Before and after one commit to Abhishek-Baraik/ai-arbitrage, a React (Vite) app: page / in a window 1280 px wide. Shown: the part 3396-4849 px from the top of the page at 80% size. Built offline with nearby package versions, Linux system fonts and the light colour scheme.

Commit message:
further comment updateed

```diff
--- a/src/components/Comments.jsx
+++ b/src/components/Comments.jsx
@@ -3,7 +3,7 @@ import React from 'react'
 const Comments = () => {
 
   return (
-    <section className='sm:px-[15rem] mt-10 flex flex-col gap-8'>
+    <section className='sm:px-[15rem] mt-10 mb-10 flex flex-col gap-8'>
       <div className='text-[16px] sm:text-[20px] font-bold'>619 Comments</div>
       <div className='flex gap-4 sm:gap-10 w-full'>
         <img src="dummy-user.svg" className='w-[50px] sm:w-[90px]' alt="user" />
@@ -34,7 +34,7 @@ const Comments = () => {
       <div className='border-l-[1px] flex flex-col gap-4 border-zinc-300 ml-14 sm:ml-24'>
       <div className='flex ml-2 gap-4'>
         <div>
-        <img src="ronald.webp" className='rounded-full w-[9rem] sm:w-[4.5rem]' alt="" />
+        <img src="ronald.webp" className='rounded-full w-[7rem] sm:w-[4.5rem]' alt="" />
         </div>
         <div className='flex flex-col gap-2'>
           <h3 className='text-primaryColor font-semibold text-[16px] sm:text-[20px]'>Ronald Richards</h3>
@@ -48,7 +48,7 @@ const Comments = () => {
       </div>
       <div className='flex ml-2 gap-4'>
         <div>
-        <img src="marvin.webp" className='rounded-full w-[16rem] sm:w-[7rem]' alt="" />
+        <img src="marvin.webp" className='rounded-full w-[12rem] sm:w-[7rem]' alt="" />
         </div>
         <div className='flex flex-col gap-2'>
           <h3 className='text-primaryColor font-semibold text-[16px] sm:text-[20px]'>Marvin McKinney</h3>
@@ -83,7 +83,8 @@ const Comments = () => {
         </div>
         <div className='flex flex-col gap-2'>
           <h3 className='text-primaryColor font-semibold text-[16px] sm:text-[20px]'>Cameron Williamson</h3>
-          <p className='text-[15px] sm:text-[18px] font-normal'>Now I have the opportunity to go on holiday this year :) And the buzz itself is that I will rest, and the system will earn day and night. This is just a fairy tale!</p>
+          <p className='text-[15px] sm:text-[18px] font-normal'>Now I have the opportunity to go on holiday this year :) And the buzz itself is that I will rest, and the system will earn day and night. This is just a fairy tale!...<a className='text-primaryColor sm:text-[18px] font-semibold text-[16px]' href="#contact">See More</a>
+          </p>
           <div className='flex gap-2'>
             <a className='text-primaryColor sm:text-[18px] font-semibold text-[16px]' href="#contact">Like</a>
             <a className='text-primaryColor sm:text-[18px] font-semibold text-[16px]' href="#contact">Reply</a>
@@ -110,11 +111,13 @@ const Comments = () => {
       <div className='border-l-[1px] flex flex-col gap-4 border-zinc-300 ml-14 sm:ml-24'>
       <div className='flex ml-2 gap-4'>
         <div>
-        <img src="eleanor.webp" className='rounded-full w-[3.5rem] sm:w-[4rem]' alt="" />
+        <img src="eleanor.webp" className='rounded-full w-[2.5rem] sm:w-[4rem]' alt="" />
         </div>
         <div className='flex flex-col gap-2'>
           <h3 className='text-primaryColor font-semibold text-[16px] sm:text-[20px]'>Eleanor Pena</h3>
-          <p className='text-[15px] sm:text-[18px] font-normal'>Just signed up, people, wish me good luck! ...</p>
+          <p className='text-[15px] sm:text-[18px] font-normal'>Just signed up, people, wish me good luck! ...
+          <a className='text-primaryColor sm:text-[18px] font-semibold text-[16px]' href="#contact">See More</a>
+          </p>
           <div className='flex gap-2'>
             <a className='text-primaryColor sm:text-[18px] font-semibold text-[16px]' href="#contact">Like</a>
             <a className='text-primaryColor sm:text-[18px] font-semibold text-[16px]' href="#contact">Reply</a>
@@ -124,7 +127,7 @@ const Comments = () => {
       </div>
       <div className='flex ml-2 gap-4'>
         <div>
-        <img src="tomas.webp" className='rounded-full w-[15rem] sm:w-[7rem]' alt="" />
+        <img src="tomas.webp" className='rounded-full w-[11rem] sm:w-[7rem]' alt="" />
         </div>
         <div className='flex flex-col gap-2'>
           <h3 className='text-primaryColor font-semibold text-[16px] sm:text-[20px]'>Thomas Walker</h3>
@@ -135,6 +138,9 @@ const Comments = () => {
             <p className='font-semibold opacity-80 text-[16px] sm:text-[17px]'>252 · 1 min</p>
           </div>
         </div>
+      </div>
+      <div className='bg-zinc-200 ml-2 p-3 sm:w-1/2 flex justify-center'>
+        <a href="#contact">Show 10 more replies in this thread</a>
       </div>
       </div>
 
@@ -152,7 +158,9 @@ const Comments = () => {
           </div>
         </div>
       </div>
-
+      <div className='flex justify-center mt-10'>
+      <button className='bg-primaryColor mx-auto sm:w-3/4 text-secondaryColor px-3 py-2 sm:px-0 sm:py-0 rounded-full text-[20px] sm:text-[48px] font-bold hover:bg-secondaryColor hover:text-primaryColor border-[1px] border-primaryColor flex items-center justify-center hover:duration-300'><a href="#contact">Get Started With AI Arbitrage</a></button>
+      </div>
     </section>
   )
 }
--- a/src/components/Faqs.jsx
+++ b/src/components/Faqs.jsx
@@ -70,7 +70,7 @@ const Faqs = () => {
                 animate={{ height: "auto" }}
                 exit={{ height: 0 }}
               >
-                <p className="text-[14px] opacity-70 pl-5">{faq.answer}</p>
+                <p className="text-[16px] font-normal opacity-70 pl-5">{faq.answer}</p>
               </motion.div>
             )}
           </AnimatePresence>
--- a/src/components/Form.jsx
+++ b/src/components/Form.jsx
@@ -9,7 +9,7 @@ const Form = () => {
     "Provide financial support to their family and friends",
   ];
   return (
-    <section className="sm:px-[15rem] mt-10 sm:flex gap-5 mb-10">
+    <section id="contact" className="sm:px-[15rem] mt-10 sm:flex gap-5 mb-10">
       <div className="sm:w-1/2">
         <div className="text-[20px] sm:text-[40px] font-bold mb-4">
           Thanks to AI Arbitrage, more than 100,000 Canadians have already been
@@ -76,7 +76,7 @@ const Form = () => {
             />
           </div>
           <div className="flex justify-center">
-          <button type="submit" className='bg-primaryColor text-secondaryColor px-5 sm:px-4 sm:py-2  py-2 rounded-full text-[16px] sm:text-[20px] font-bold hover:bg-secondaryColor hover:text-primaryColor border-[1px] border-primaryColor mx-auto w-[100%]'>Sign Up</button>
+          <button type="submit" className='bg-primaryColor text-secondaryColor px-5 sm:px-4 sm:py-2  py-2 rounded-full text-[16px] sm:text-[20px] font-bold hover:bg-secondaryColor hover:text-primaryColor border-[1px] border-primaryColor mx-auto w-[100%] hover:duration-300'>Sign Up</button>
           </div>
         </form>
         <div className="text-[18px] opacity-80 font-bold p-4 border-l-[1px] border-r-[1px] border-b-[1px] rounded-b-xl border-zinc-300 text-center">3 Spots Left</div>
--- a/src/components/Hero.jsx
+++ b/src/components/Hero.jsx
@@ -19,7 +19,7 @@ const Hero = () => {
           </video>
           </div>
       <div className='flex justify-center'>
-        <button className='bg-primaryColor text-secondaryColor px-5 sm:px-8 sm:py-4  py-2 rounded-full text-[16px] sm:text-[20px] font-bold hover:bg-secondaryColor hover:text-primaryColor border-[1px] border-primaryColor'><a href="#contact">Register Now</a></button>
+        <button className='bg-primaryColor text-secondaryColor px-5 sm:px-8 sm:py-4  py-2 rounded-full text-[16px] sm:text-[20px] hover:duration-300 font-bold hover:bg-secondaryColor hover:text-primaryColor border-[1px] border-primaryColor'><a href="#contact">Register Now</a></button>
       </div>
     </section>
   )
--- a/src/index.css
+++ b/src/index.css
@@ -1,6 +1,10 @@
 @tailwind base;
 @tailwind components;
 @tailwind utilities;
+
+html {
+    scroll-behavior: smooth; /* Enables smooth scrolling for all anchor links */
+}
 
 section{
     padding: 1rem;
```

Exercise description: Copy out every line of the data that includes "section".

Answer below:
-    <section className='sm:px-[15rem] mt-10 flex flex-col gap-8'>
+    <section className='sm:px-[15rem] mt-10 mb-10 flex flex-col gap-8'>
     </section>
-    <section className="sm:px-[15rem] mt-10 sm:flex gap-5 mb-10">
+    <section id="contact" className="sm:px-[15rem] mt-10 sm:flex gap-5 mb-10">
     </section>
 section{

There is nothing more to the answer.